Twelve years ago, Disney and Pixar’s Wall·E gave us a vision of a dystopian future where humans lived in a state of perpetual lethargy, sipping on Big Gulps and interacting solely with glowing screens, oblivious to the world around them. I think we’re already there, just missing the spaceship. Some would argue that we’ve been there for a while now. Unfortunately, for many of us, breaking out of that state seems to require something extreme. My fall-off-the-chair moment came five years ago in the form of panic attacks at work. The only difference between me and the people in Wall-E is that I always knew there was something else, something more, and I was never OK with ignoring it. In fact, I continually felt it calling to me, like the howl of a wolf beckoning me to join my pack.
Unfortunately, ignorance and blindness are exactly what the culture we have created for ourselves expects of us and it’s become so ingrained that it’s normal. We think that we have to do X in order to have Y, that we can’t have what we truly want, which is Z, and we are slowly destroying ourselves with this way of thinking and being. But what if we all got off those hover-chairs? Not just fell off accidentally or got pushed off, but actually chose to stand up and look around us, to see things for what they really are. Holy shit, we just might start a revolution!

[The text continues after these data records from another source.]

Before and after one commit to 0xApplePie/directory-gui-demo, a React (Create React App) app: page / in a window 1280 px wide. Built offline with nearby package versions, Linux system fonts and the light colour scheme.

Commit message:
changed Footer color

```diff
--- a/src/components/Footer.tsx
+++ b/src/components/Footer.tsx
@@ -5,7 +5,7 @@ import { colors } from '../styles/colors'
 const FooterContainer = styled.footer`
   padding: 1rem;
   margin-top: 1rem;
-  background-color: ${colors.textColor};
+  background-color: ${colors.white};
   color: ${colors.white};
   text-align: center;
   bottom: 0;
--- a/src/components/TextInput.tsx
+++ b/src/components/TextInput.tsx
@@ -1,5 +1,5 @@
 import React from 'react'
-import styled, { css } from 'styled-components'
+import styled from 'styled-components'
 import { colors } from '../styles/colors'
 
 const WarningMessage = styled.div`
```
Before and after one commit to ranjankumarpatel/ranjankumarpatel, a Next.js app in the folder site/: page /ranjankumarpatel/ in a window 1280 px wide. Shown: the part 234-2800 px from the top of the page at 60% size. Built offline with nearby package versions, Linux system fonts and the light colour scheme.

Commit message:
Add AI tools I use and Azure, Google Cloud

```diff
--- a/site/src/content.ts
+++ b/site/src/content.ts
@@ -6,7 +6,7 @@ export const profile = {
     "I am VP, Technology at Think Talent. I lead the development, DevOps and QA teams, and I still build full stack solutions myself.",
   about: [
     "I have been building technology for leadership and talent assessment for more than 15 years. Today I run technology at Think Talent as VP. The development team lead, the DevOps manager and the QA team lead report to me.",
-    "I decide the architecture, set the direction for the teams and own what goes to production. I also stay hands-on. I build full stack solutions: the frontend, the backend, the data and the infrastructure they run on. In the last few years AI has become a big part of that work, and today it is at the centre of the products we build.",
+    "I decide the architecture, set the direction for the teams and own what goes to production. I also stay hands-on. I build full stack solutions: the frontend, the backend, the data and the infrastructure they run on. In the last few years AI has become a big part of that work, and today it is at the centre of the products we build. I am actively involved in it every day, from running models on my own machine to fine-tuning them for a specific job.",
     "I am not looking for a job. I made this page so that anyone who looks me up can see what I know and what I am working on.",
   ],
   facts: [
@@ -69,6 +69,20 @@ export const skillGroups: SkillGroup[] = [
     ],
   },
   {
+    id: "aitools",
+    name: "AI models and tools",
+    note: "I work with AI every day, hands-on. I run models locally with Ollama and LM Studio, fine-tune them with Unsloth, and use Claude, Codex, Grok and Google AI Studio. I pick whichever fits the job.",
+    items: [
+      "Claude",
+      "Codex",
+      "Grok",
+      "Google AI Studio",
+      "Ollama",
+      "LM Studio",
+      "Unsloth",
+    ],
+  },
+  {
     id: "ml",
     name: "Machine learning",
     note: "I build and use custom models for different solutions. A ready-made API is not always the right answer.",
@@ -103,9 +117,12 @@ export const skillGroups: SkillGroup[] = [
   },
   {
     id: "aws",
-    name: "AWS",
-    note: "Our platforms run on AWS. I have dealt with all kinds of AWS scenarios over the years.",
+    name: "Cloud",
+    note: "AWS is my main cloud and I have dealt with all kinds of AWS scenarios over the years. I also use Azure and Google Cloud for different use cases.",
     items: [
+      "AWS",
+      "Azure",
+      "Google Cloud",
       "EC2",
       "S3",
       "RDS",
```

But we’re conditioned not to, aren’t we? I grew up in a household where my dad spent most of the day doing a job he didn’t really enjoy just to make money to provide a house, food, clothes, etc., for us and my mom spent all day keeping the house clean, making sure bills got paid on time, cooking meals for us, and making sure we got to school, did our homework, etc., and while she loved us, she certainly didn’t love doing that. My parents were doing what they were “supposed” to do rather than all that they may have wanted to do. At heart, they were creators like me, Dad telling amazing stories and Mom nurturing beautiful things to grow, and I saw what they might have been had those sparks been kindled rather than nearly extinguished.
It’s tough as hell to change it, change yourself, I know, and incredibly scary. I’ve had several starts and stops along the way, little deaths, if you will. The biggest obstacles were my inability to believe in myself and being thrust into the middle of a game that I never really wanted to play in the first place. Well, the blinders are off now and I’m done with the game. When I started having chest pains at work at the age of 37, it was an extreme wake-up call and I knew I had to stop what I was doing to myself and make some major changes. I might’ve been forced off of my chair, but I’m choosing not to get back on it. That is the scariest part of all.
I could just tell you what I’ve done over the past few years to right myself, but you don’t just do that nor do you just happen to become a stressed-out emotional wreck one day. It happens over years, like the melting of a glacier, and you can’t see the full impact until you look at all the markers along the way. And unless you see the extent of the damage, you can’t fully appreciate how much work must be done to fix it. I think I need to tell this story not just for myself so that I can fully heal, but perhaps also for others who are too afraid and ashamed to tell theirs because we are none of us ever alone, however much or often we might feel like we are. Maybe we can heal together. Stand up together. Run together.